European Western Balkans

Will NATO replace EUFOR in Bosnia and Herzegovina?

Photo: EUFOR

The mandate of the European Union Force (EUFOR) Operation ALTHEA in Bosnia and Herzegovina, which has been launched in 2004 with the main objective of securing a Safe and Secure Environment in BiH, is subject to a annual renewal by the UN Security Council and the current mandate is set to expire on 3 November. As this date approached, concerns over its renewal are once again being raised. The possibility of Russia’s veto on the extension of the EU-led military operation, which has almost doubled its personnel in BiH since the war in Ukraine began, caused unease not only in Sarajevo, but in Banja Luka as well.

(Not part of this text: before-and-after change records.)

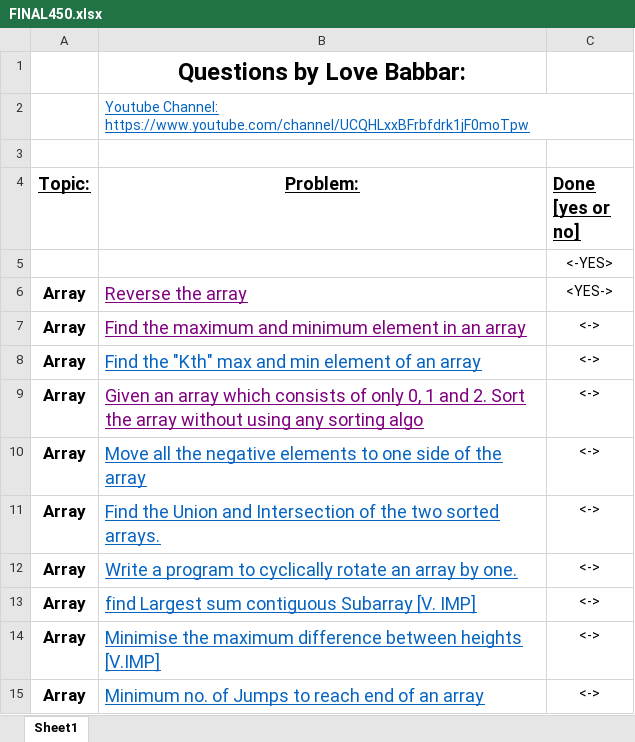
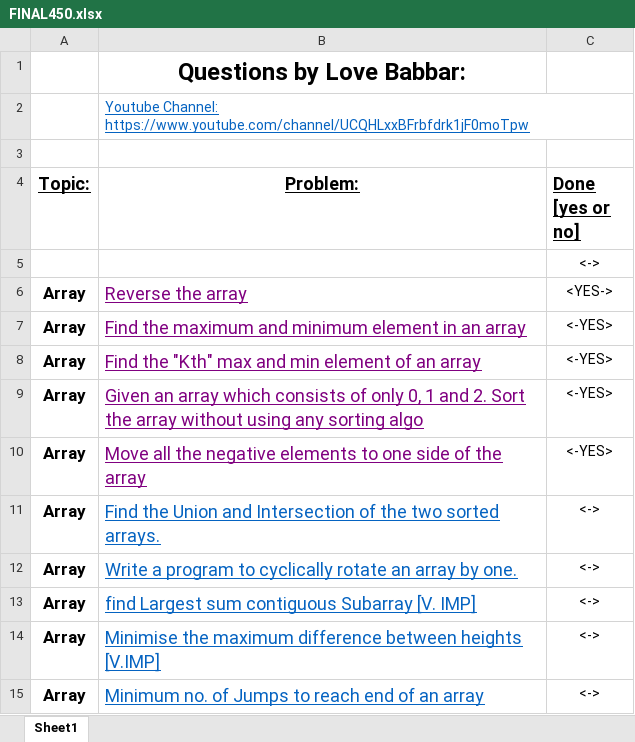
Before and after one commit to MahbubHossainFaisal/Problem-Solving, an Excel workbook: FINAL450.xlsx, sheet Sheet1, drawn as a sheet; only a part is shown; values as stored, in another font and other column widths than the file's, no borders; the diff names each change by its address in the sheet, - before the commit and + after, or states it on an @@ line.

```diff
--- a/FINAL450.xlsx (sheet Sheet1)
+++ b/FINAL450.xlsx (sheet Sheet1)
-C5 (Done [yes or no]): <-YES>
+C5 (Done [yes or no]): <->
-C7:C10 (Done [yes or no]): <->
+C7:C10 (Done [yes or no]): <-YES>
-B8 text colour: #0563C1
+B8 text colour: #800080
-B10 text colour: #0563C1
+B10 text colour: #800080
```
Also changed, not shown: 2 other files.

Milorad Dodik changed his attitude towards EUFOR mission extension when it became apparent that NATO would step in if EUFOR has to go. With the recent developments in Ukraine, it’s unclear whether Dodik’s plea to Putin will be enough to stop Russia from casting a veto in the Security Council. On the other hand, the Bosniak side has intensified communication with NATO officials, who emphasize NATO’s commitment towards peace and security in BiH. This commitment is likely to result in engagement of NATO forces in the case of Russian veto on EUFOR extension.

Secretary General of NATO Jens Stoltenberg said in an interview for Vijesti that “NATO is ready to strengthen political and practical support to partners who are at risk of Russian aggression, including Bosnia and Herzegovina.” The Madrid Summit 2022 Declaration also states that Bosnia and Herzegovina will, together with Georgia and Moldova, receive support in order to “build integrity and resilience, develop capabilities, and uphold political independence.”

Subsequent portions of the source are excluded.